**Aim of the task**
Leave the images aside and output every entry exactly.
==== Supplied material ====
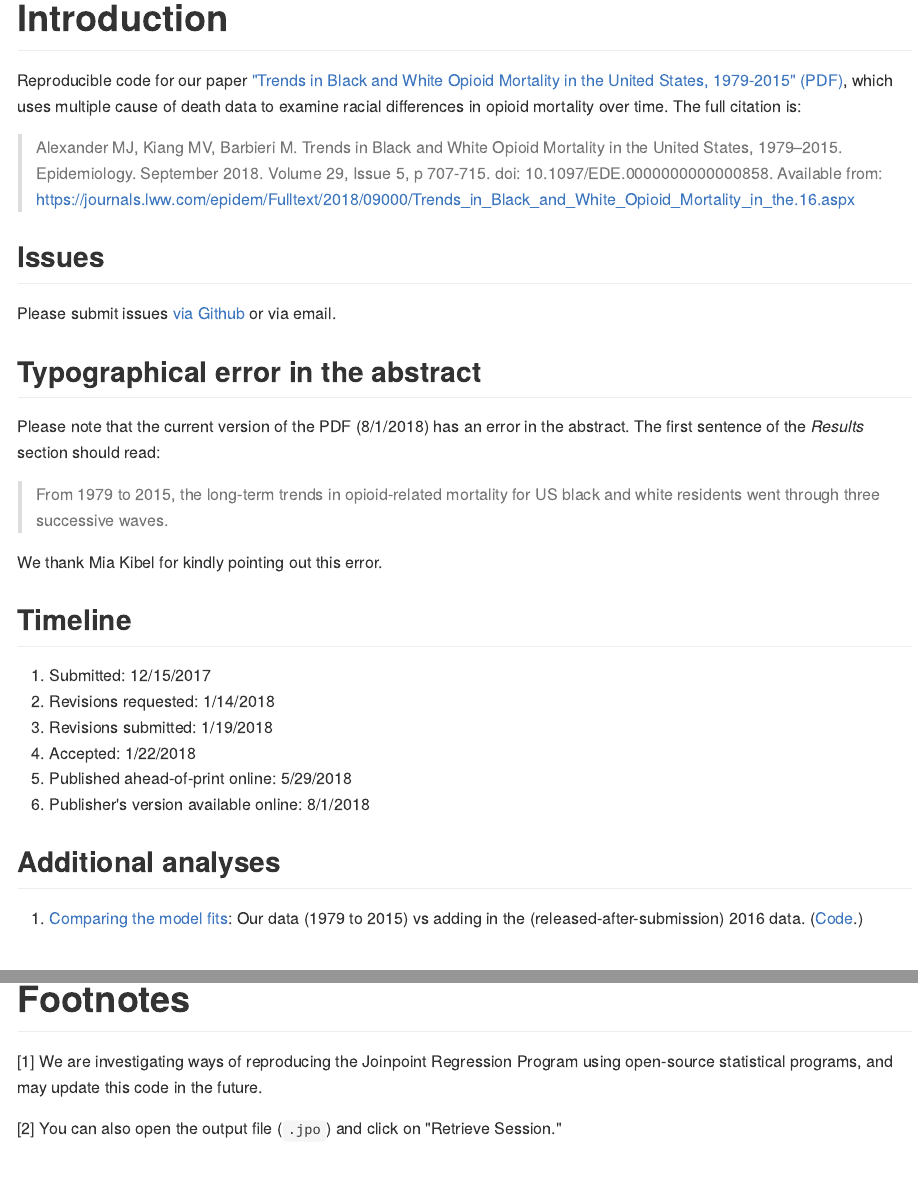
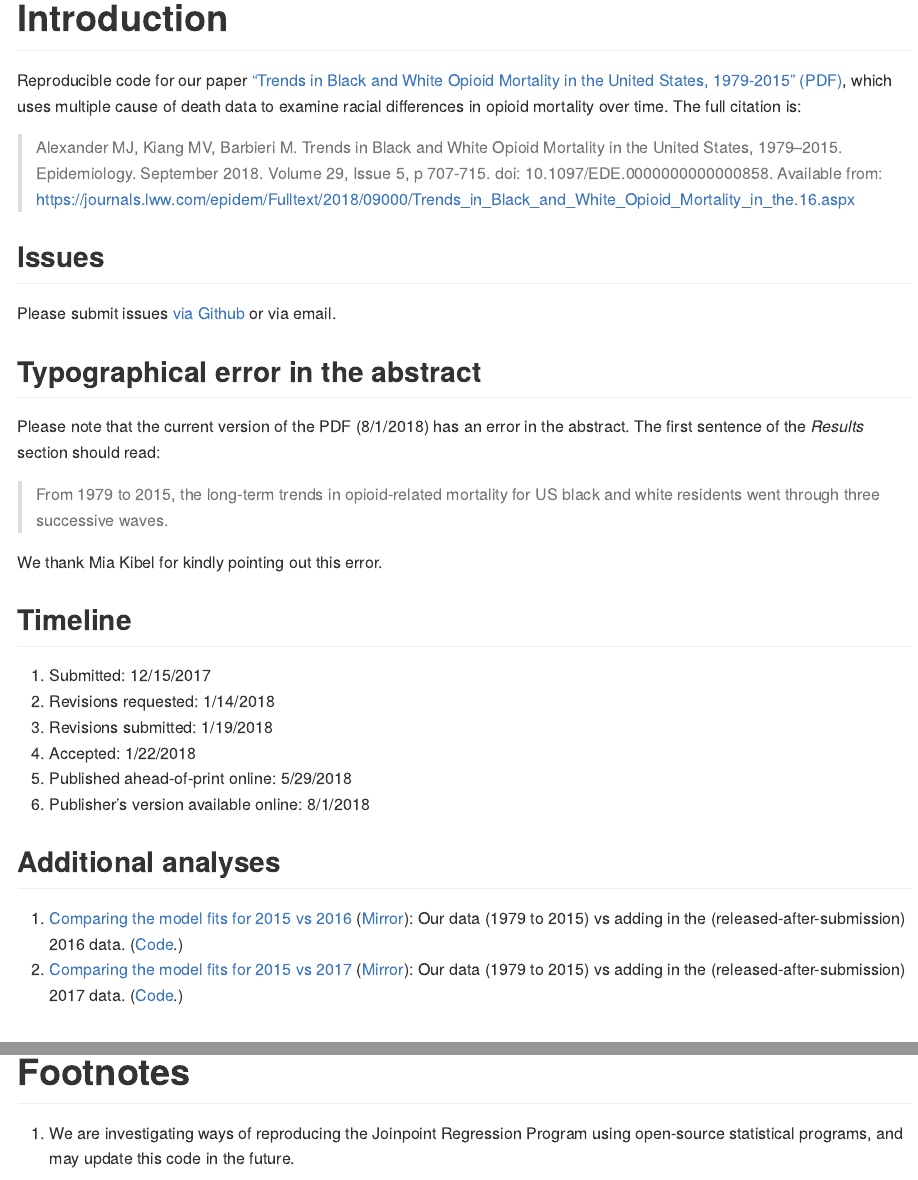
Before and after one commit to mkiang/opioid_trends, an R Markdown document (README.Rmd): the page in a window 1100 px wide, from 720 px down, and a second part further down, joined at a grey line. The pictures show the output file README.md that the author committed with the source, drawn offline in the style of GitHub.

Commit message:
Update with new 2017 analysis and add mirror links

```diff
--- a/README.Rmd
+++ b/README.Rmd
@@ -36,7 +36,8 @@
 1. Publisher's version available online: 8/1/2018
 
 ## Additional analyses
-1. [Comparing the model fits](https://htmlpreview.github.io/?https://github.com/mkiang/opioid_trends/blob/master/rmds/add_analyses/add_2016_data.html): Our data (1979 to 2015) vs adding in the (released-after-submission) 2016 data. ([Code](https://github.com/mkiang/opioid_trends/blob/master/rmds/add_analyses/add_2016_data.Rmd).)
+1. [Comparing the model fits for 2015 vs 2016](https://htmlpreview.github.io/?https://github.com/mkiang/opioid_trends/blob/master/rmds/add_analyses/add_2016_data.html) ([Mirror](https://mathewkiang.com/extras/add_2016_data/)): Our data (1979 to 2015) vs adding in the (released-after-submission) 2016 data. ([Code](https://github.com/mkiang/opioid_trends/blob/master/rmds/add_analyses/add_2016_data.Rmd).)
+1. [Comparing the model fits for 2015 vs 2017](https://htmlpreview.github.io/?https://github.com/mkiang/opioid_trends/blob/master/rmds/add_analyses/add_2017_data.html) ([Mirror](https://mathewkiang.com/extras/add_2017_data/)): Our data (1979 to 2015) vs adding in the (released-after-submission) 2017 data. ([Code](https://github.com/mkiang/opioid_trends/blob/master/rmds/add_analyses/add_2017_data.Rmd).)
 
 
 # Requirements
```
Also changed, not shown: README.md.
====
**Worked solution**
Before and after one commit to mkiang/opioid_trends, an R Markdown document (README.Rmd): the page in a window 1100 px wide, from 720 px down, and a second part further down, joined at a grey line. The pictures show the output file README.md that the author committed with the source, drawn offline in the style of GitHub.

Commit message:
Update with new 2017 analysis and add mirror links

```diff
--- a/README.Rmd
+++ b/README.Rmd
@@ -36,7 +36,8 @@
 1. Publisher's version available online: 8/1/2018
 
 ## Additional analyses
-1. [Comparing the model fits](https://htmlpreview.github.io/?https://github.com/mkiang/opioid_trends/blob/master/rmds/add_analyses/add_2016_data.html): Our data (1979 to 2015) vs adding in the (released-after-submission) 2016 data. ([Code](https://github.com/mkiang/opioid_trends/blob/master/rmds/add_analyses/add_2016_data.Rmd).)
+1. [Comparing the model fits for 2015 vs 2016](https://htmlpreview.github.io/?https://github.com/mkiang/opioid_trends/blob/master/rmds/add_analyses/add_2016_data.html) ([Mirror](https://mathewkiang.com/extras/add_2016_data/)): Our data (1979 to 2015) vs adding in the (released-after-submission) 2016 data. ([Code](https://github.com/mkiang/opioid_trends/blob/master/rmds/add_analyses/add_2016_data.Rmd).)
+1. [Comparing the model fits for 2015 vs 2017](https://htmlpreview.github.io/?https://github.com/mkiang/opioid_trends/blob/master/rmds/add_analyses/add_2017_data.html) ([Mirror](https://mathewkiang.com/extras/add_2017_data/)): Our data (1979 to 2015) vs adding in the (released-after-submission) 2017 data. ([Code](https://github.com/mkiang/opioid_trends/blob/master/rmds/add_analyses/add_2017_data.Rmd).)
 
 
 # Requirements
```
Also changed, not shown: README.md.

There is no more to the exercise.